[Opening Given information section]

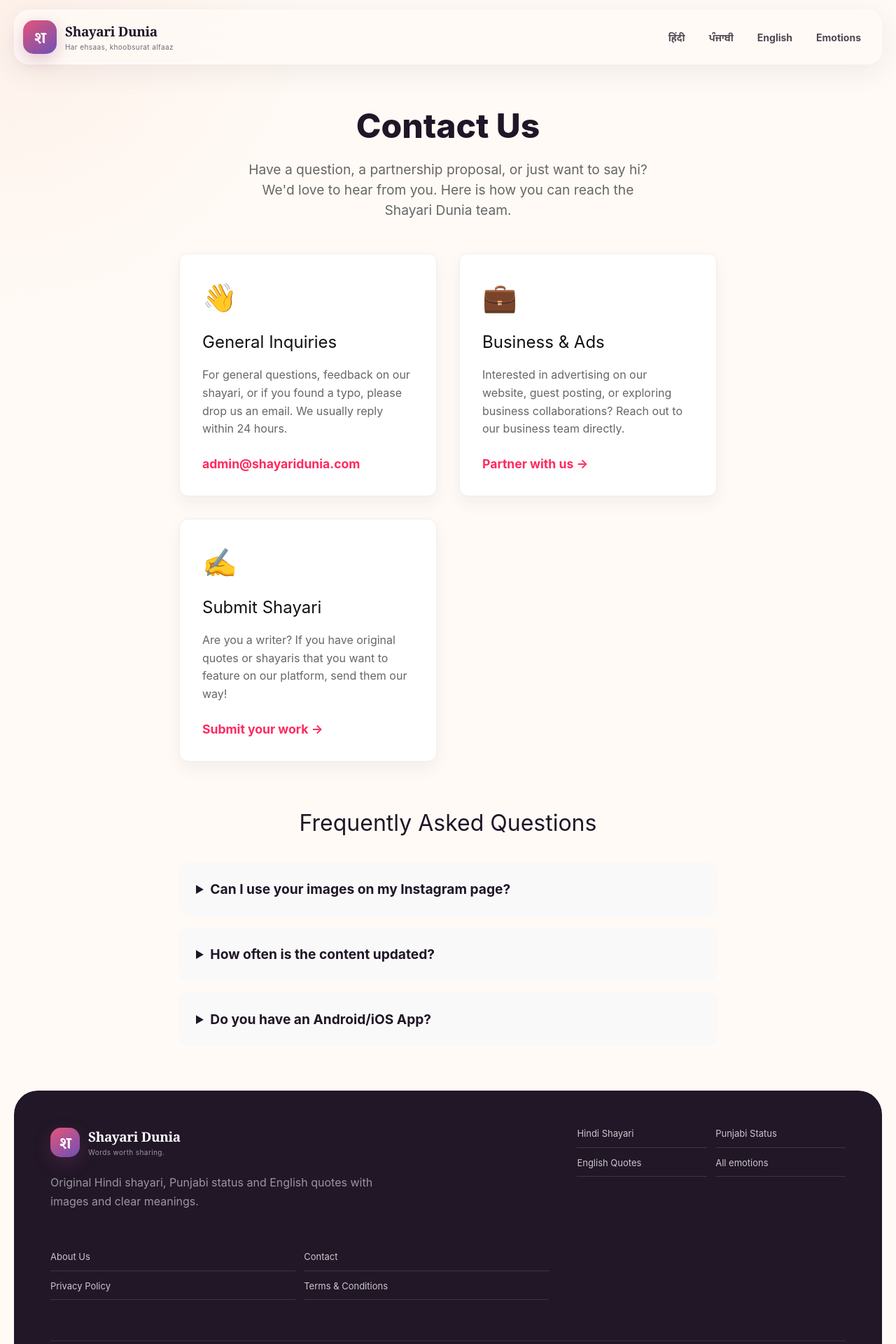
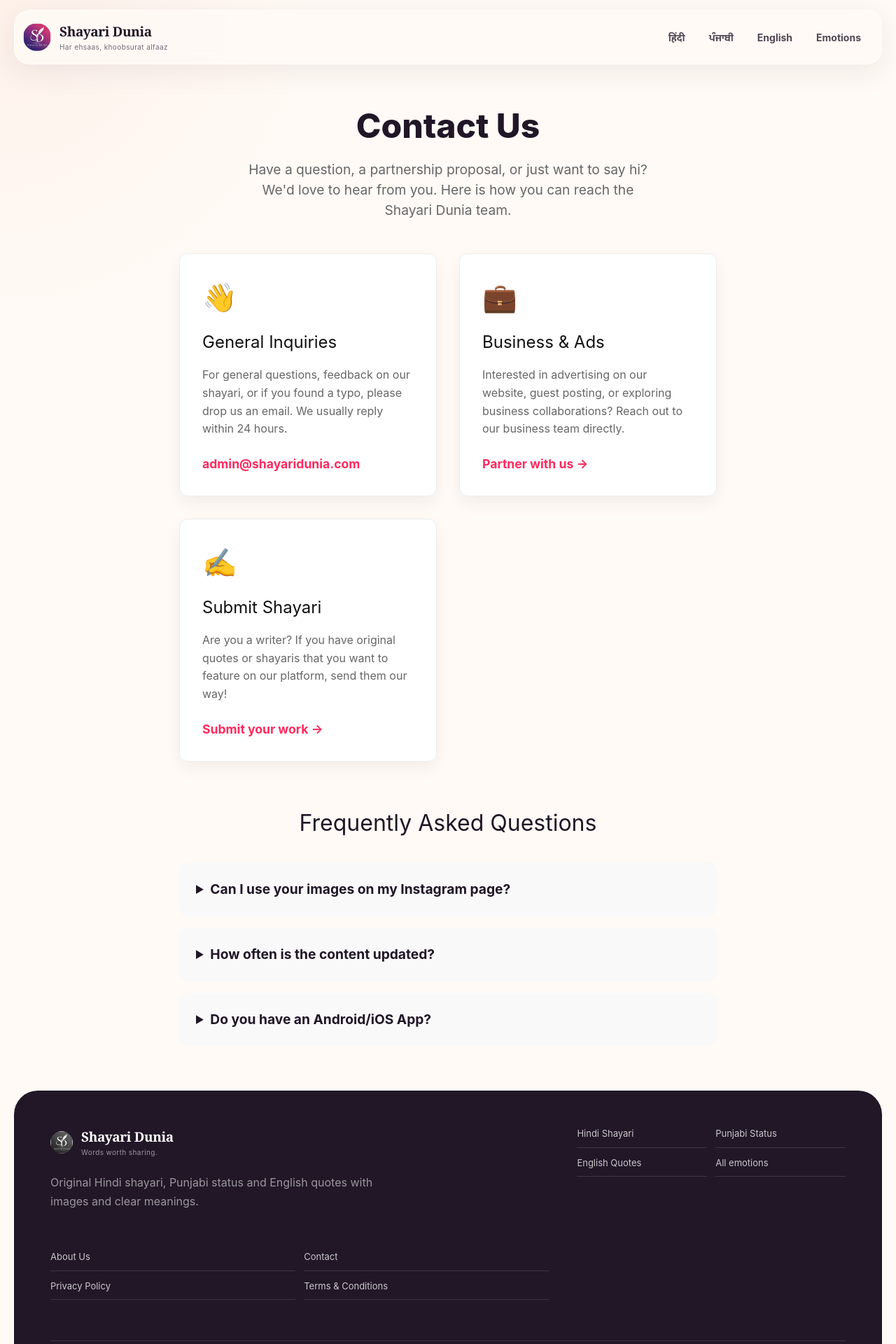
Before and after one commit to asbusiness276-cyber/shayaridunia, a Next.js app: page /contact in a window 1280 px wide. Shown: the top 1920 px of the page at 70% size. Built offline with nearby package versions, Linux system fonts and the light colour scheme; no server answers.

Commit message:
fix: Replace emoji with actual logo image

```diff
--- a/app/components/SiteHeader.tsx
+++ b/app/components/SiteHeader.tsx
@@ -5,7 +5,7 @@ export function SiteHeader() {
   return (
     <header className="site-header">
       <Link className="brand" href="/" aria-label="Shayari Dunia home">
-        <span className="brand-mark" aria-hidden="true">श</span>
+        <img src="/logo.jpg" alt="Logo" style={{ width: "40px", height: "40px", borderRadius: "50%", objectFit: "cover" }} />
         <span>
           <strong>Shayari Dunia</strong>
           <small>Har ehsaas, khoobsurat alfaaz</small>
@@ -29,7 +29,7 @@ export function SiteFooter() {
     <footer className="site-footer">
       <div>
         <Link className="brand footer-brand" href="/">
-          <span className="brand-mark" aria-hidden="true">श</span>
+          <img src="/logo.jpg" alt="Logo" style={{ width: "32px", height: "32px", borderRadius: "50%", objectFit: "cover", filter: "grayscale(100%)" }} />
           <span><strong>Shayari Dunia</strong><small>Words worth sharing.</small></span>
         </Link>
         <p>Original Hindi shayari, Punjabi status and English quotes with images and clear meanings.</p>
```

[Closing Given information section]

How many lines of the entries above contain the word "className"? Give the number alone.

6